Tags

, , , , ,

As I’ve discussed before, in both Communications and Marketing the basis for the relationship you are trying to develop between your client or product/service and its target audience is trust.  The most successful brands, products, companies and services are trusted by the people who, buy, use, consume them.  This credibility was built over time, with companies acting in the best interests of its customers.

Sometimes, there is a perceived conflict between doing what’s right for “the business” and doing what’s right for the consumer/customer.

The challenge results from the people in a position to determine what is right for the customer being generally biased in favour of their product or brand.  They also have corporate goals and agendas that take preeminence, like making money; pleasing shareholders; following a personal career path, they can’t necessarily empathize with their consumer.  They are often distanced from their end users.  Sometimes, they forget to even consider their user franchise when making decisions.

The Susan Komen funding cut to Planned Parenthood is, unfortunately, is the best recent example of not having adequate knowledge of your user franchise, or, in this case, of making decisions without acknowledging that they are a critical part of the equation.

There should be no conflict!

I am here to clearly state rule number 1 is:  What is good for the customer is good for the product/brand.  Because if you don’t do what’s right for the customer (remember it’s their product too – that’s what Brand loyalty is) it will certainly come back and bite you in the fleshy part of your hindquarters.

The fundamental truth is, that without someone to use or buy the brand, you haven’t got a chance in “h” “e” double-two-sticks of succeeding.

The ability to understand and represent the end user, as a marketer and/or communicator, is a key and intrinsic part of our job.

It is really disturbing to see other examples of unscrupulous manipulation and even exploitation by companies and organizations.

In this case, the example is the fashion industry.  Mia Freeman & Vanessa Raphaley point out  how magazines are deceiving us and adding fuel to the already problematic female body-consciousness by “stretching” the models in ads so that they appear taller and slimmer.  Taller and slimmer than they already are, that is — way taller and slimmer than the average woman.

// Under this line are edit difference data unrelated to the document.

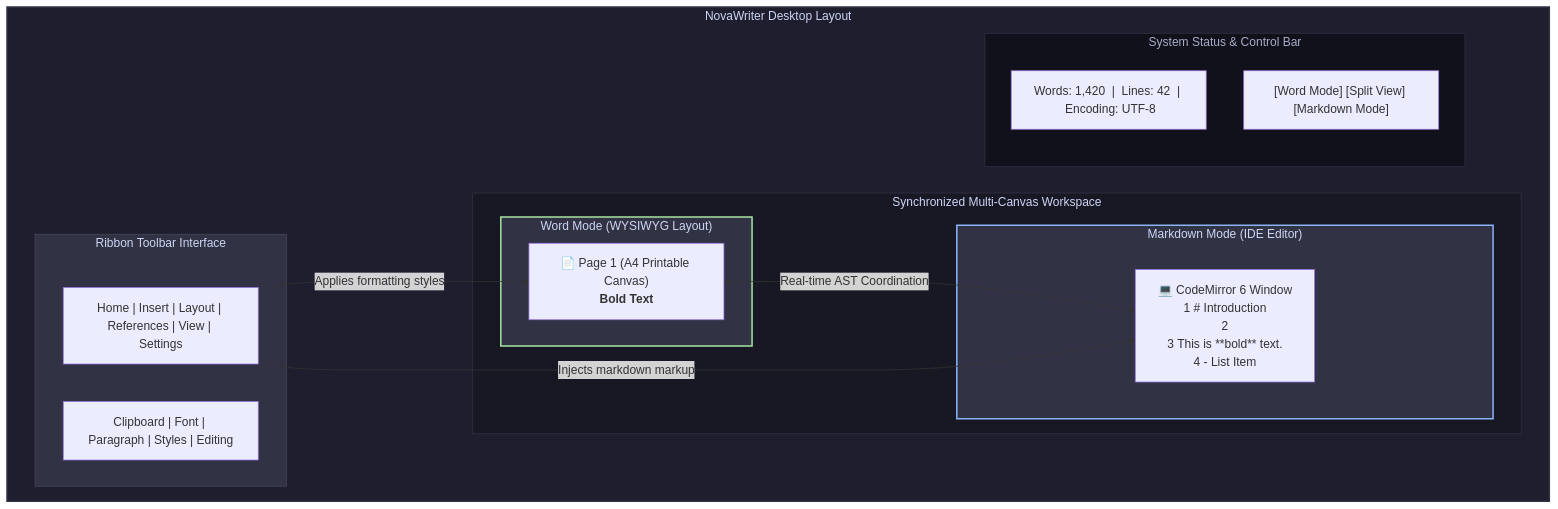
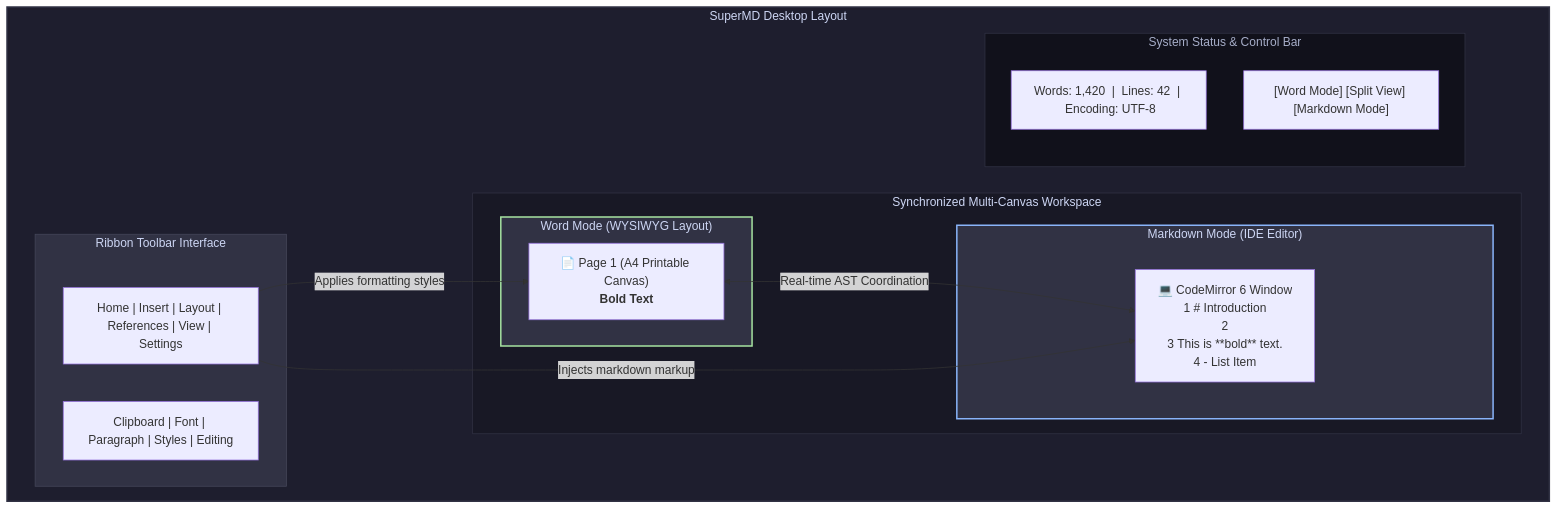
Before and after one commit to alammahbub/mdprocessor: the first of 3 diagrams in gemini.md, drawn with Mermaid. The commit also changed other lines of this file and 18 other files, not shown here.

Commit message:
feat: rename to SuperMD, implement PDF/DOCX high-fidelity exports, shortcut manager settings, stale view unmount guards, and atom node spec schema corrections

````diff
--- a/gemini.md
+++ b/gemini.md
@@ -18,37 +18,37 @@
 ```mermaid
 graph TD
-    subgraph UI ["NovaWriter Desktop Layout"]
+    subgraph UI ["SuperMD Desktop Layout"]
         style UI fill:#1e1e2e,stroke:#313244,stroke-width:2px,color:#cdd6f4
         
         subgraph Ribbon ["Ribbon Toolbar Interface"]
             style Ribbon fill:#313244,stroke:#45475a,color:#cdd6f4
             Tabs["Home | Insert | Layout | References | View | Settings"]
             Groups["Clipboard | Font | Paragraph | Styles | Editing"]
         end
         
         subgraph CanvasContainer ["Synchronized Multi-Canvas Workspace"]
             style CanvasContainer fill:#181825,stroke:#313244,color:#cdd6f4
             
             subgraph WordMode ["Word Mode (WYSIWYG Layout)"]
                 style WordMode fill:#313244,stroke:#a6e3a1,stroke-width:2px,color:#cdd6f4
                 Page["📄 Page 1 (A4 Printable Canvas)<br><b>Bold Text</b>"]
             end
             
             subgraph MDMode ["Markdown Mode (IDE Editor)"]
                 style MDMode fill:#313244,stroke:#89b4fa,stroke-width:2px,color:#cdd6f4
                 Editor["💻 CodeMirror 6 Window<br>1  # Introduction<br>2<br>3  This is **bold** text.<br>4  - List Item"]
             end
         end
         
         subgraph StatusBar ["System Status & Control Bar"]
             style StatusBar fill:#11111b,stroke:#313244,color:#a6adc8
             Stats["Words: 1,420  |  Lines: 42  |  Encoding: UTF-8"]
             Toggles["[Word Mode] [Split View] [Markdown Mode]"]
         end
     end
     
     %% Interactive syncing
     Page <-->|Real-time AST Coordination| Editor
     Tabs -->|Applies formatting styles| Page
     Tabs -->|Injects markdown markup| Editor
 ```
````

So why is this happening?  Who approved the layout and said, “That looks fabulous.  It really shows the clothes off to great advantage.”   What about the ultimate wearer?  So what if not one person who tries them on will ever look like that?  So what if we are not being truthful in representing our product?

I read that Sara Ziff has started an organization for model’s rights.  I believe it is a fabulous initiative.  I think it will help, but not cure some the of the inappropriate behaviour and malfeasance that goes on in fashion.

Because as long as a real person, even if she is just 15 years old and is 5 inches taller than the average female (which probably makes her 10 inches taller than I am, vertically challenged as I am) has worn an outfit, I believe there is a chance I can get it in a size to fit me.  As soon as I begin to think that not even a real person can wear those clothes, then that’s the time I stop looking at them and buy something else.

Because we all have a responsibility to do what’s right.  Products are created to meet needs. Communicators and marketers have the job of matching up the product, and it’s features and benefits, with the target consumers who have these particular needs.  To find the tools that best reach the potential user to educate and inform them about this fabulous product they need.

I’m advocating that we be scrupulous.

If the product doesn’t meet a particular need, for heaven’s sake, let’s not say it does.  Let’s be truthful.  We can show things off to their advantage without misrepresenting them.  There is nothing wrong with presenting a problem in the best possible light.  That’s what some of us get paid the big bucks for.

But there is a line.  And we need to respect it.  It is our responsibility.

Let’s have the confidence to do what’s right.

Because doing what is right is good for business.

Advertisements